Baldrick, this, is a crisis
I get a few calls every week from great people in my network, very hireable and likeable people, asking me one of the following:
“Steve, how do I learn about AWS? What’s the best path?” (me: here’s my AWS plan, go for it!)
“Steve, how do I get into machine learning?” (me: can you do advanced maths? If not… try something else)
“Steve, I think I might lose my job because of cuts: what do I do?” (me: assume you will, try to keep calm, try to find an role different but adjacent to your current role. Don’t ass-u-me to move sideways or up)
Do we have two contrasting, seemingly disconnected worlds where up is down and down is up? On Cloud World there is a ruthless war for talent where demand exceeds supply, yet over there on-premises doing infrastructure there seems to be an emerging job famine as supply exceeds demand. Throw in brexit and IR35 and it’s a perfect storm.
My hypothesis is that everyone in the non-cloud ecosystem is in for a 2008-esque reboot.
Let’s call it the 2018 IT Reboot. The cause was cloud, and the answer is cloud. Maybe it’s already here. People are using serverless frameworks and NoOps platforms. Yes someone, somewhere, is running servers and doing operations: but it isn’t you anymore.
Are jobs shifting?
This un-scientific analysis of Indeed jobsite shows AWS is more popular in job searches than VMware:
Talent is a hard nut to crack, but I defer to the wisdom of Drew Firment on this. Please read this, it’s from a wise man with a lot of experience.
Organizations must achieve critical mass of cloud fluency to ensure their cloud adoption program is sustainablecloudrumblings.io
I’m completely willing to be wrong on this as I don’t want anyone to suffer, certainly not my valued friends and colleagues in my network.
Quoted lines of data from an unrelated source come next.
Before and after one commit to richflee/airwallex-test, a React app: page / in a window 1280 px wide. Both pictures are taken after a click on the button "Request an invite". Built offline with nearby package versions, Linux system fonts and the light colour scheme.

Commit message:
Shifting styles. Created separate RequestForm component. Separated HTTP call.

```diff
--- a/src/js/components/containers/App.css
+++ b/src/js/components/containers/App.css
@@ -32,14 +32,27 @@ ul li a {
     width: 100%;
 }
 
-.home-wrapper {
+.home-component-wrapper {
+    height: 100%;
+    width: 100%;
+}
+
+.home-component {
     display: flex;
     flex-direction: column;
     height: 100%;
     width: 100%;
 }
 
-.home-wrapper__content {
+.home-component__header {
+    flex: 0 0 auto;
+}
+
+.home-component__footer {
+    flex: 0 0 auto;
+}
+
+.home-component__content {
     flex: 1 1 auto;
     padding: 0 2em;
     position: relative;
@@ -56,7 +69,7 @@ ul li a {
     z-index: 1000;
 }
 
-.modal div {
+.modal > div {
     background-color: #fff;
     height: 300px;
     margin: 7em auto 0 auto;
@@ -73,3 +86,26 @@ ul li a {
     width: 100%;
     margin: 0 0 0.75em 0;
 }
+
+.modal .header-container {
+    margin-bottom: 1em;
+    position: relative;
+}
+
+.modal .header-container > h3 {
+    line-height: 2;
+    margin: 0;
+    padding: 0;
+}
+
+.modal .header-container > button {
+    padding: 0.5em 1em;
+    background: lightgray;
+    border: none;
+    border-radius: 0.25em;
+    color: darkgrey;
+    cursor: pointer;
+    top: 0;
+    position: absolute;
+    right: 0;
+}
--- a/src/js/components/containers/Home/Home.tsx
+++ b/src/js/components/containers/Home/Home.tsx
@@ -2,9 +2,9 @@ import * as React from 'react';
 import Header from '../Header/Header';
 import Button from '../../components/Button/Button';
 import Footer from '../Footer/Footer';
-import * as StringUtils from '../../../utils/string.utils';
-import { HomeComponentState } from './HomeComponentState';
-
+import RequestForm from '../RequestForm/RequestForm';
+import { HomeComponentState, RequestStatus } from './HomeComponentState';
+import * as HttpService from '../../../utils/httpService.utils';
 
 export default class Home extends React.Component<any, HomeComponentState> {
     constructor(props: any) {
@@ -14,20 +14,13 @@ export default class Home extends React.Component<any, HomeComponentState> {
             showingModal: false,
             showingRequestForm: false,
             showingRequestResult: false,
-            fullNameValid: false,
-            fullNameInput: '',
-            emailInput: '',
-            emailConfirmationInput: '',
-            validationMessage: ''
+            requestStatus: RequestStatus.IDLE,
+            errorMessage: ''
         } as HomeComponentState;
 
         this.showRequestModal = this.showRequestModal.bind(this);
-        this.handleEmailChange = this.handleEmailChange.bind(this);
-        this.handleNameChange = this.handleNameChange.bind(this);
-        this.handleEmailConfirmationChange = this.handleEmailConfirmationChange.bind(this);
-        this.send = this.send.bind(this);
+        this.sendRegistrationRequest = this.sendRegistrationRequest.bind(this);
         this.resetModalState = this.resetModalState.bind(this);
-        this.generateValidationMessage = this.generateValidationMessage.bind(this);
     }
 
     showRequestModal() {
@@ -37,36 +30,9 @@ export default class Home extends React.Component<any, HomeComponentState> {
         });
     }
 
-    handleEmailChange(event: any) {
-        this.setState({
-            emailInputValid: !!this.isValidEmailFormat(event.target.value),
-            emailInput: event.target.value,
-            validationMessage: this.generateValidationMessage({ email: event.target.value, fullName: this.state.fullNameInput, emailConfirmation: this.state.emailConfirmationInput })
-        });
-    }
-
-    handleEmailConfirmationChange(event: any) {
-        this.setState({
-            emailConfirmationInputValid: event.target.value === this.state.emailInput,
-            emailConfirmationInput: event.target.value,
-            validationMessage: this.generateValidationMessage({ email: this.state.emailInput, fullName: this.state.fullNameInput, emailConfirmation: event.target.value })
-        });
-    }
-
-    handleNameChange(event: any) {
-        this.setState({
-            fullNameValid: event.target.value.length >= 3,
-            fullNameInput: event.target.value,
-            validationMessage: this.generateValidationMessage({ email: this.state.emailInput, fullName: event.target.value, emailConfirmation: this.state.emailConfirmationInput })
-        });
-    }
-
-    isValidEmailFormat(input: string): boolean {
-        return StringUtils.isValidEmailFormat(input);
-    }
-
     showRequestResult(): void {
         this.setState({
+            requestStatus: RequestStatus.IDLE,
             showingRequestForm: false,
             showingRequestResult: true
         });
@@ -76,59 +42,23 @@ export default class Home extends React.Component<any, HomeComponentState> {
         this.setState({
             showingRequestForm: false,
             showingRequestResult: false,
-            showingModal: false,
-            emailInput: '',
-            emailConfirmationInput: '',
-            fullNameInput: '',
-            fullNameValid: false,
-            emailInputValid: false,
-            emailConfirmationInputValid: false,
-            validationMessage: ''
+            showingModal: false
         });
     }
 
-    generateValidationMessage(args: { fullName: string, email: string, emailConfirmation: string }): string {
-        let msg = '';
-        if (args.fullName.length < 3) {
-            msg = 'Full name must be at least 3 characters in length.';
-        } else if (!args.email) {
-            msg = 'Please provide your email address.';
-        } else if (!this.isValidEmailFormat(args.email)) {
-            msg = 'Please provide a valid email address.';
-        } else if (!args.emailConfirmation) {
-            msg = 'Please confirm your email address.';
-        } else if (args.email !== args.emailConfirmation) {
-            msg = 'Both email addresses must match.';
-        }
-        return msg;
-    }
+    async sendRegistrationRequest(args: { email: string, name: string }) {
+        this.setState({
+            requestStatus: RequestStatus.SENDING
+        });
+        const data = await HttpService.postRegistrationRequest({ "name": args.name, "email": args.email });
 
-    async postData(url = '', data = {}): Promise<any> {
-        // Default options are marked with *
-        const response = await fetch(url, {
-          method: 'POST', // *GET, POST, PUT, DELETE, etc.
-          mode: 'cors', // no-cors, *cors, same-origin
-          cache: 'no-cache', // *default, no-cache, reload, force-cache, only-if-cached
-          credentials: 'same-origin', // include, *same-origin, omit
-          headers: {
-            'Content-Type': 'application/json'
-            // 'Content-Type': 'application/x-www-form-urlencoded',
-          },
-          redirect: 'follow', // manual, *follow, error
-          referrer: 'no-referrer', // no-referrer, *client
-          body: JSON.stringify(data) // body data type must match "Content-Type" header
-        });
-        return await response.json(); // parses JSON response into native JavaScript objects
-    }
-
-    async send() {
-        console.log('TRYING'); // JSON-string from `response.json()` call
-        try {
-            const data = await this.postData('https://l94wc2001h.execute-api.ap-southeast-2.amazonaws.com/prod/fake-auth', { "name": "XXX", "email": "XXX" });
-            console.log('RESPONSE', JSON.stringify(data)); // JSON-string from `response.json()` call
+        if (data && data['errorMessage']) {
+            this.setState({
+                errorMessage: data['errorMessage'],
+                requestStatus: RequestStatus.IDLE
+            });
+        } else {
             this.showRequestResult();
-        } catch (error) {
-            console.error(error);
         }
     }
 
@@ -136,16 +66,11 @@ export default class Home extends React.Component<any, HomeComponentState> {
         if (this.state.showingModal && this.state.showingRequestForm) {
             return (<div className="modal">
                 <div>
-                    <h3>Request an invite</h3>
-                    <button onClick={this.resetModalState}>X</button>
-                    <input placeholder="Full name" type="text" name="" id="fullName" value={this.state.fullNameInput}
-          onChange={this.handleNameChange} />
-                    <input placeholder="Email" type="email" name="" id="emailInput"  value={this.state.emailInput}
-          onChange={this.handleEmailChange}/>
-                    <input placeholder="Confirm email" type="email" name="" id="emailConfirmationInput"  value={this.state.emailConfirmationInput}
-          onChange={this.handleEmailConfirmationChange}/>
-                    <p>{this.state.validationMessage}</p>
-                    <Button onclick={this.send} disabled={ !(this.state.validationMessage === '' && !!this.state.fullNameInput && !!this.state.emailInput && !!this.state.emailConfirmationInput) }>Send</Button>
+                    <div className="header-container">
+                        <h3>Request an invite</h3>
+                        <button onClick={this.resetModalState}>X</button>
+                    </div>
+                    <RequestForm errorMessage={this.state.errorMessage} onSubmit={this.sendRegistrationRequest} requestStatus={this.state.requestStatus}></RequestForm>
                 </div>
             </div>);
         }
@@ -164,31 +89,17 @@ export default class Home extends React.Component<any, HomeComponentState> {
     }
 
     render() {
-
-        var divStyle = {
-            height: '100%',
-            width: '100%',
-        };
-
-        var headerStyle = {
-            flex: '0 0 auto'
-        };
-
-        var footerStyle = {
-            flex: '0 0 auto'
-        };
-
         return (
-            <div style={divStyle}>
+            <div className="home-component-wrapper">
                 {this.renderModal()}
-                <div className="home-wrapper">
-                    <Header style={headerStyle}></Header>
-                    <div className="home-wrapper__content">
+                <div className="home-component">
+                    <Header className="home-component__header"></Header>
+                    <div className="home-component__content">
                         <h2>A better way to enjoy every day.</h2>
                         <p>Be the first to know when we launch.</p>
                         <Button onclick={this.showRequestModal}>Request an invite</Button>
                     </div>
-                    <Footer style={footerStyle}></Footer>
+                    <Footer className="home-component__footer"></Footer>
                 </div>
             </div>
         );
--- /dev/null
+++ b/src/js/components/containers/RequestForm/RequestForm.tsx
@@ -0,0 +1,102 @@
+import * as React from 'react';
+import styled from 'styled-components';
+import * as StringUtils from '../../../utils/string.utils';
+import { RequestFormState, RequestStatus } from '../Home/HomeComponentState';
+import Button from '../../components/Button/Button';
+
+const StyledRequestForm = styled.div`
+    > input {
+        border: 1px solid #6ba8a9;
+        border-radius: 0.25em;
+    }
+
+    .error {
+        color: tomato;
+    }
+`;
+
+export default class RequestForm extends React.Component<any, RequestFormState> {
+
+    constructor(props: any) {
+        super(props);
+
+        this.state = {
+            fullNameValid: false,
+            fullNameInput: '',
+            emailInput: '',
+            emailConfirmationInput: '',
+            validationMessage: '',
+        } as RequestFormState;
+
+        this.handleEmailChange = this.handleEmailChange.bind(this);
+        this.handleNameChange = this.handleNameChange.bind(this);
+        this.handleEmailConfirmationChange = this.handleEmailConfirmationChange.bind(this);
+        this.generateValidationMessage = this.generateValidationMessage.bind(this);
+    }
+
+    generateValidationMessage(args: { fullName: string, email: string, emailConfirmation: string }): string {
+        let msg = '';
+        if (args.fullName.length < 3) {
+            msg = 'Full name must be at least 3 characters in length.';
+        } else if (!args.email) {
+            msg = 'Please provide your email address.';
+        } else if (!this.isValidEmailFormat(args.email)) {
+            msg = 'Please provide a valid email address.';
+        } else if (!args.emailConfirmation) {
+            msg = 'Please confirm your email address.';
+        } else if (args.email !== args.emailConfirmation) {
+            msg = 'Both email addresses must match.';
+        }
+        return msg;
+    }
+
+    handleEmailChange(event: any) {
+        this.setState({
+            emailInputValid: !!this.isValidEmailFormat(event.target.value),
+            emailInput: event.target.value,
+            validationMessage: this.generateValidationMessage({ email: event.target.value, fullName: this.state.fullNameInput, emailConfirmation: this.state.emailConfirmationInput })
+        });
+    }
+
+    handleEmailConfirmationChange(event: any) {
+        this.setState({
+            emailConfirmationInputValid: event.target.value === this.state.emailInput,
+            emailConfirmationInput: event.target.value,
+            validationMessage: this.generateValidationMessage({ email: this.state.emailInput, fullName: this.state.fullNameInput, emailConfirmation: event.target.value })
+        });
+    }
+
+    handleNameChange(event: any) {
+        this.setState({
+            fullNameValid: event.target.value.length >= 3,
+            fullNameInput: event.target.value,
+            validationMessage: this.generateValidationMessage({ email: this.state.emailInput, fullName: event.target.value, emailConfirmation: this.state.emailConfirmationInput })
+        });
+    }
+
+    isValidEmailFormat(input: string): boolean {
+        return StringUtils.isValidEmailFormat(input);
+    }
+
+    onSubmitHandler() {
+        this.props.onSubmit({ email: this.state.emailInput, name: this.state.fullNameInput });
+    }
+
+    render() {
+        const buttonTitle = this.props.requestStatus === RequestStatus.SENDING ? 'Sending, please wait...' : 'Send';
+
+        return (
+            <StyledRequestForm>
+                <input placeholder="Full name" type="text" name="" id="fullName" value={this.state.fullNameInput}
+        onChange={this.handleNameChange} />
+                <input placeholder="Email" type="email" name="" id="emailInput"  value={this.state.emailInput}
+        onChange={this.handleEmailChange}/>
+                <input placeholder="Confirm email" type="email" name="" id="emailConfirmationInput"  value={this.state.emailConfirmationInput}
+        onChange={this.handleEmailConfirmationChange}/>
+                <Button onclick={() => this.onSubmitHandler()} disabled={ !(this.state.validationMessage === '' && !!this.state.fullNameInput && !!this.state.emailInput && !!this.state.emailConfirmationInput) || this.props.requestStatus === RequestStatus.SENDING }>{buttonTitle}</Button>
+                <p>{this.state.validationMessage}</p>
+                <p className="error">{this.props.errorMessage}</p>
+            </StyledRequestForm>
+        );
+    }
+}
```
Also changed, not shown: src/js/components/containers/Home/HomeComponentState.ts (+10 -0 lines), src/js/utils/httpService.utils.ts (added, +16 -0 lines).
I acknowledge I have personal bias like everyone else, but I can’t find anything to contradict this hypothesis. Nobody collects data specifically for this but there are leading indicators out there, in analyst reports like the ones above and in anecdotal story-swapping at Meetups.
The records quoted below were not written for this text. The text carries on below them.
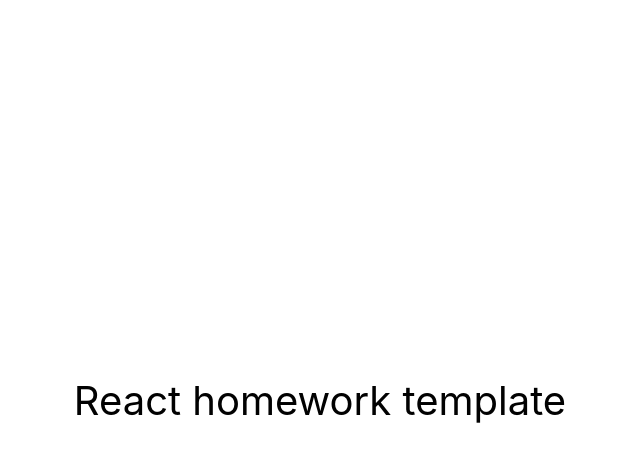
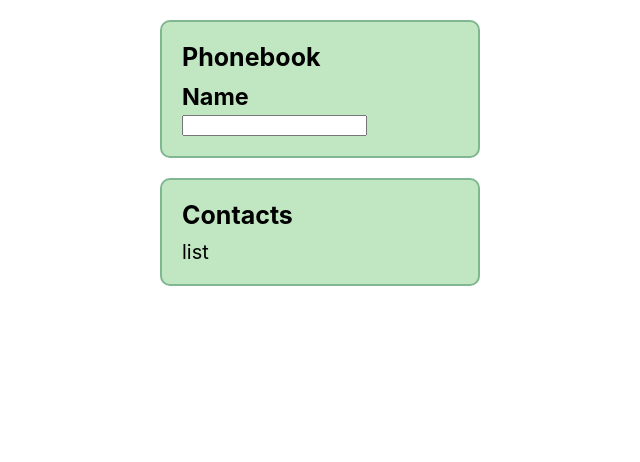
Before and after one commit to Keytarina/goit-react-hw-02-phonebook, a React (Create React App) app: page / in a window 1280 px wide. Shown: the top 462 px of the page, without its empty margins (320-960 px from the left). Built offline with nearby package versions, Linux system fonts and the light colour scheme.

Commit message:
Create repo

```diff
--- a/src/components/App.jsx
+++ b/src/components/App.jsx
@@ -1,16 +1,26 @@
-export const App = () => {
-  return (
-    <div
-      style={{
-        height: '100vh',
-        display: 'flex',
-        justifyContent: 'center',
-        alignItems: 'center',
-        fontSize: 40,
-        color: '#010101'
-      }}
-    >
-      React homework template
-    </div>
-  );
-};
+import React, { Component } from "react";
+
+import { Section } from 'components/Section/Section';
+import { Phonebook } from 'components/Phonebook/Phonebook';
+import { Contacts } from 'components/Contacts/Contacts';
+
+
+export class App extends Component {
+  state = {
+    contacts: [],
+    name: ''
+  }
+
+  render() {
+    return (
+      <div className="App">
+        <Section title="Phonebook">
+          <Phonebook/>
+        </Section>
+        <Section title="Contacts">
+          <Contacts/>
+        </Section>
+      </div>
+    )
+  }
+}
--- /dev/null
+++ b/src/components/Contacts/Contacts.jsx
@@ -0,0 +1,14 @@
+import PropTypes from 'prop-types';
+import css from './Contacts.module.css';
+
+export const Contacts = () => {
+	return (
+	<div className={css.contacts_wrapper}>
+			list
+	</div>
+	);
+}
+
+Contacts.propTypes = {
+
+};
--- /dev/null
+++ b/src/components/Phonebook/Phonebook.jsx
@@ -0,0 +1,21 @@
+import PropTypes from 'prop-types';
+import css from './Phonebook.module.css';
+
+export const Phonebook = () => {
+	return (
+	<div className={css.statstic_wrapper}>
+		<h3>Name</h3>
+		<input
+			type="text"
+			name="name"
+			pattern="^[a-zA-Zа-яА-Я]+(([' -][a-zA-Zа-яА-Я ])?[a-zA-Zа-яА-Я]*)*$"
+			title="Name may contain only letters, apostrophe, dash and spaces. For example Adrian, Jacob Mercer, Charles de Batz de Castelmore d'Artagnan"
+			required
+		/>
+	</div>
+	);
+}
+
+Phonebook.propTypes = {
+
+};
--- /dev/null
+++ b/src/components/Section/Section.jsx
@@ -0,0 +1,16 @@
+import PropTypes from 'prop-types';
+import css from './Section.module.css';
+
+export const Section = ({ title, children}) => {
+    return (
+      <section className={css.section}>
+        <h2 className={css.title}>{title}</h2>
+        {children}
+      </section>
+    );
+  };
+
+  Section.propTypes = {
+    title: PropTypes.string.isRequired,
+    children: PropTypes.node.isRequired,
+};
--- /dev/null
+++ b/src/components/Section/Section.module.css
@@ -0,0 +1,12 @@
+.section {
+    padding: 20px 20px;
+    margin-bottom: 20px;
+    border-radius: 10px;
+    background-color: #c1e7c2;
+    border: 2px solid #80b791;
+}
+
+.title {
+    font-size: 25px;
+    margin-bottom: 10px;
+}
--- a/src/index.css
+++ b/src/index.css
@@ -13,3 +13,31 @@ code {
   font-family: source-code-pro, Menlo, Monaco, Consolas, 'Courier New',
     monospace;
 }
+h1,
+h2,
+h3,
+h4,
+h5,
+h6,
+p {
+  margin: 0;
+}
+ul,
+ol {
+  margin: 0;
+  padding: 0;
+  list-style: none;
+}
+img {
+  display: block;
+  max-width: 100%;
+  height: auto;
+}
+
+.App {
+  display: block;
+  width: 320px;
+  margin: 0 auto;
+  padding: 20px 10px 20px;
+  font-size: 20px;
+}
```
Also changed, not shown: src/components/Contacts/Contacts.module.css (added), src/components/Phonebook/Phonebook.module.css (added).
This crisis, if there is one, can end in disaster for those who are left behind, or in the words of one of my old CEOs: “You’re either on the bus, or under it!”
But it can also end in salvation for those willing and able to make the transition to cloud, or find a niche outside of it.
Will you be in the future cloud 80 or non-cloud 20? You can’t control the wind, but you can adjust your sails.
Where are you in this storm? I’d like to hear your story.
Send me an email in confidence, or contact through LinkedIn or comment publicly here or on Twitter. I would really appreciate your personal insights and/or data points. Thank you.